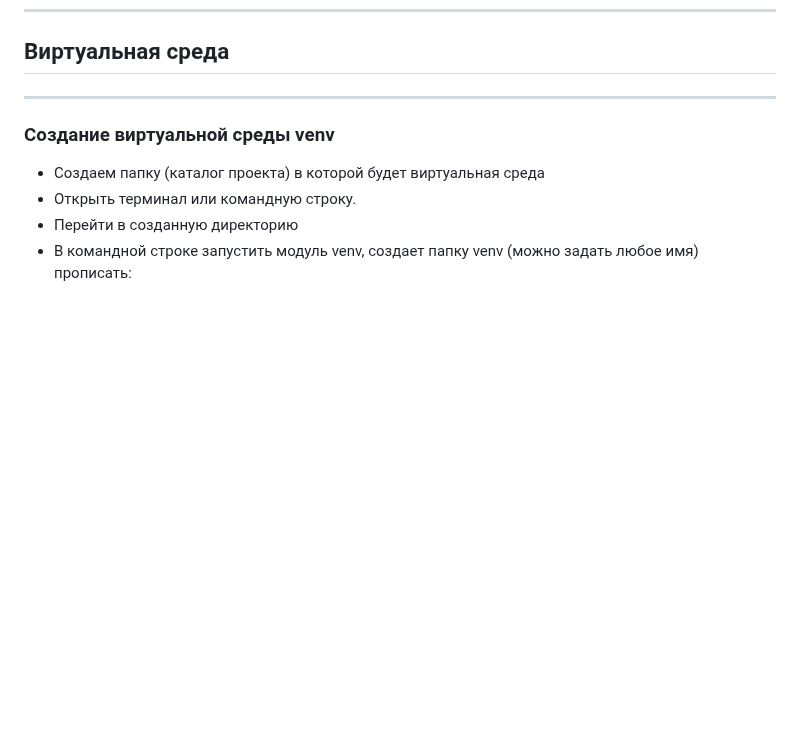
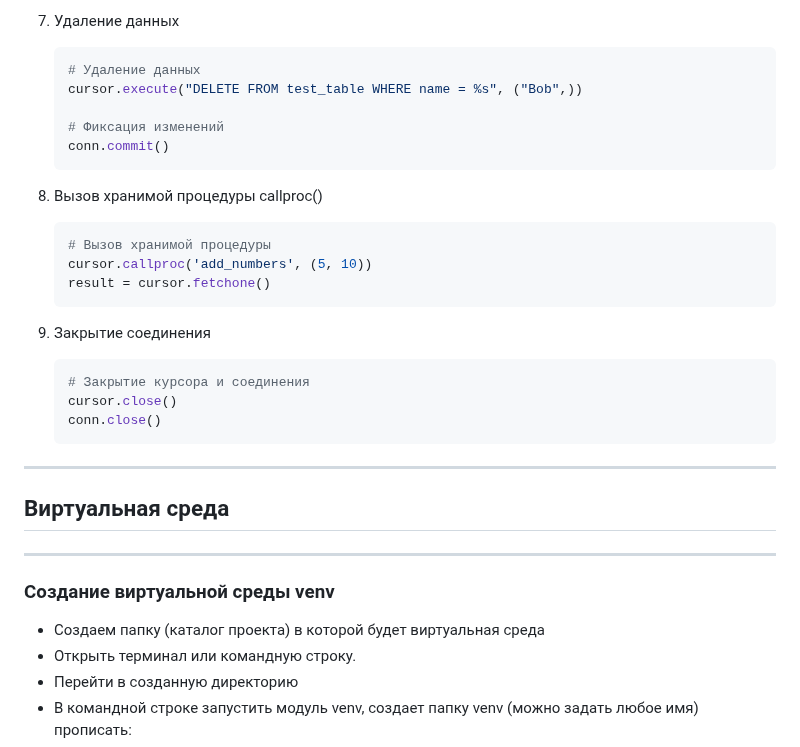
Before and after one commit to TihonSPB/LabsPython, a Markdown page: Мой_конспект/README.md, the part around one of its changes. Rendered like a GitHub page; blank space fills up the shorter version.

Commit message:
Конспект

````diff
--- a/Мой_конспект/README.md
+++ b/Мой_конспект/README.md
@@ -1511,3 +1702,31 @@ print(a)
+7. Удаление данных
+
+	```python
+	# Удаление данных
+	cursor.execute("DELETE FROM test_table WHERE name = %s", ("Bob",))
+
+	# Фиксация изменений
+	conn.commit()
+	```
+
+8. Вызов хранимой процедуры callproc()
+
+	```python
+	# Вызов хранимой процедуры
+	cursor.callproc('add_numbers', (5, 10))
+	result = cursor.fetchone()
+	```
+
+9. Закрытие соединения
+
+	```python
+	# Закрытие курсора и соединения
+	cursor.close()
+	conn.close()
+	```
+
+---
+
 ## Виртуальная среда
 ---
 
````
Also changed, not shown: other parts of Мой_конспект/README.md (+191 -0 lines).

> **Work item**:
Reproduce every record exactly; images stay out.

> **Written solution**:
Before and after one commit to TihonSPB/LabsPython, a Markdown page: Мой_конспект/README.md, the part around one of its changes. Rendered like a GitHub page; blank space fills up the shorter version.

Commit message:
Конспект

````diff
--- a/Мой_конспект/README.md
+++ b/Мой_конспект/README.md
@@ -1511,3 +1702,31 @@ print(a)
+7. Удаление данных
+
+	```python
+	# Удаление данных
+	cursor.execute("DELETE FROM test_table WHERE name = %s", ("Bob",))
+
+	# Фиксация изменений
+	conn.commit()
+	```
+
+8. Вызов хранимой процедуры callproc()
+
+	```python
+	# Вызов хранимой процедуры
+	cursor.callproc('add_numbers', (5, 10))
+	result = cursor.fetchone()
+	```
+
+9. Закрытие соединения
+
+	```python
+	# Закрытие курсора и соединения
+	cursor.close()
+	conn.close()
+	```
+
+---
+
 ## Виртуальная среда
 ---
 
````
Also changed, not shown: other parts of Мой_конспект/README.md (+191 -0 lines).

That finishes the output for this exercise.